The truth about angels
Messengers of comfort and courage:
The truth about angels
How people of faith have found meaning in angels
Around the turn of the millenium, British scholar Emma Heathcote-James set out to collect stories of modern day angel encounters. She placed a classified ad seeking personal accounts of angelic contact and was startled at the number of people who eagerly came forward to share their experiences. The reports rolled in from across a wide swath of cultural and religious identities, including many who claimed little interest in spiritual matters. Heathcote-James ultimately archived and analyzed more than 800 such stories for her book Seeing Angels: True ContemporaryAccounts of Hundreds of Angelic Experiences (John Blake Publishing Ltd.).
One of the stories that was submitted by a woman who notes that she is not at all religious begins:
“About ten years ago I was sitting quietly.
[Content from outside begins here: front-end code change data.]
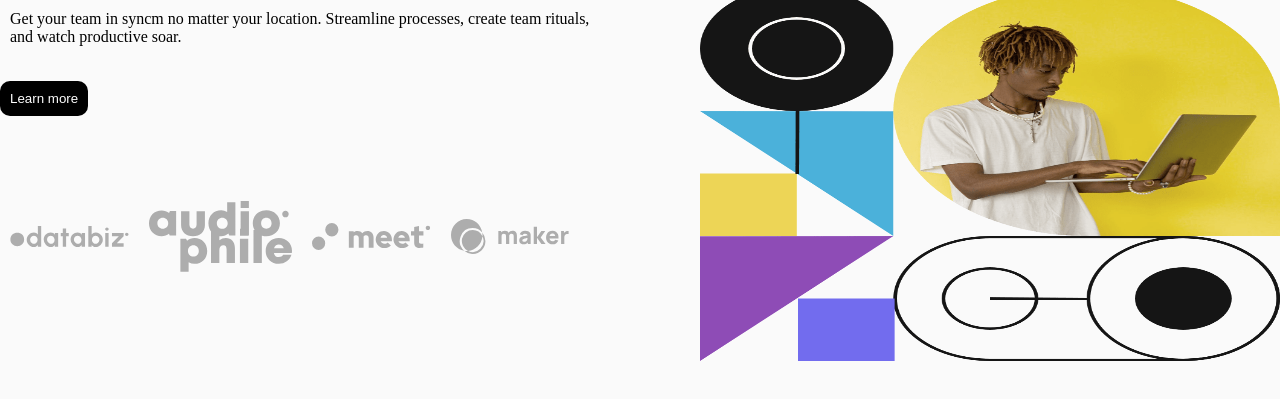
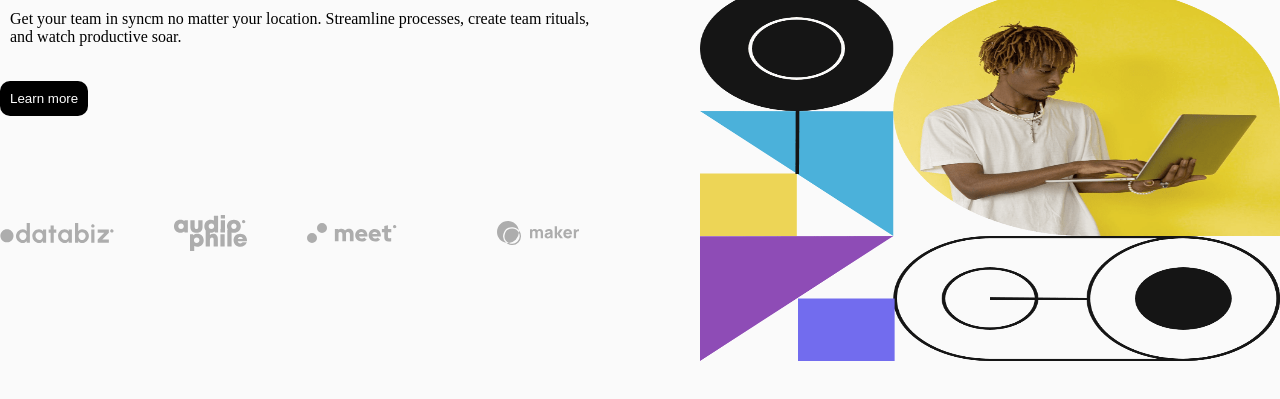
Before and after one commit to knight196/snap, a plain HTML site: page index.html in a window 1280 px wide. Shown: the part 313-712 px from the top of the page. Drawn offline with Linux system fonts and the light colour scheme.

Commit message:
Add files via upload

```diff
--- a/style.scss
+++ b/style.scss
@@ -75,13 +75,8 @@ nav{
     align-items: center;
     justify-content: center;
     margin:30px auto;
-
-    img{
-        width:50%;
-        height:50%;
-        margin:auto 20px;
-        padding:0 10px;
-    }
+    flex-direction: row;
+    padding:0 10px;
 }
 .mobile-hero{
     display:block;
@@ -135,13 +130,7 @@ nav{
   }
 }
 
-.brand-logo{
-    display:flex;
-    width:100%;
-    img{
-        margin:10px auto;
-    }
-}
+
 
 @media screen and (max-width:1019px){
 .close-menu,.menu{
@@ -183,7 +172,10 @@ nav{
 
 @include for-size(tablet){
     .brand-logo{
-        flex-direction: row;
+       img{
+           width:50%;
+           height:50%;
+       }
     }
 }
 
@@ -233,11 +225,12 @@ nav{
     display:block;
     height:500px;
 }
-}
-
 .brand-logo{
     margin-top:50px;
     img{
         width:500px;
+        margin:50px;
     }
 }
+
+}
```
Also changed, not shown: style.css, 1 other file.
I was not ill. I had nothing in particular to worry me. I was not asleep. What I saw and felt was nothing like a dream. I felt that I was looking into a cave made of sheets of blue light. I felt as if I was moving towards the cave. Then I realized it was not a cave but a winged being.”
The event’s narrator says that she unexpectedly found herself enveloped within the wings of an angelic being. Additionally, she sensed a non-verbal message emanating strongly from the presence. Its meaning, she says, could best be conveyed in a quote she later read on a prayer card: “All is well, all is well and all manner of things are well.”
That famous text from Julian of Norwich makes for a natural extension of “Do not be afraid!”—the greeting that angels offer when they appear in the New Testament. We ourselves live in fearful times, where perceived threats are amplified by a breathless 24-hour news cycle. It’s no wonder then, that angels have become a pervasive fixture of our popular culture—a celestial balm for our earthly anxieties—with angel channeling workshops and angel energy healings sidling up surprisingly close to the mainstream.
The word angel derives from the Greek angelos, which, like its Hebrew equivalent, mal’akh, means messenger. In these days of fretful disquiet—while society seems to change faster than we can adapt to its rearrangements—many are hungry for a message from above, for some clear sign of the meaning of it all.
Regarding angels, the teaching of the Catholic Church is unequivocal. “The existence of the spiritual, non-corporeal beings that Sacred Scripture usually calls ‘angels’ is a truth of faith,” professes the Catechism of the Catholic Church. A few lines further on we read, “From its beginning until death, human life is surrounded by their watchful care and intercession. Beside each believer stands an angel as protector and shepherd leading him to life.” Not only do angels exist, says the church, they dwell among us as constant companions.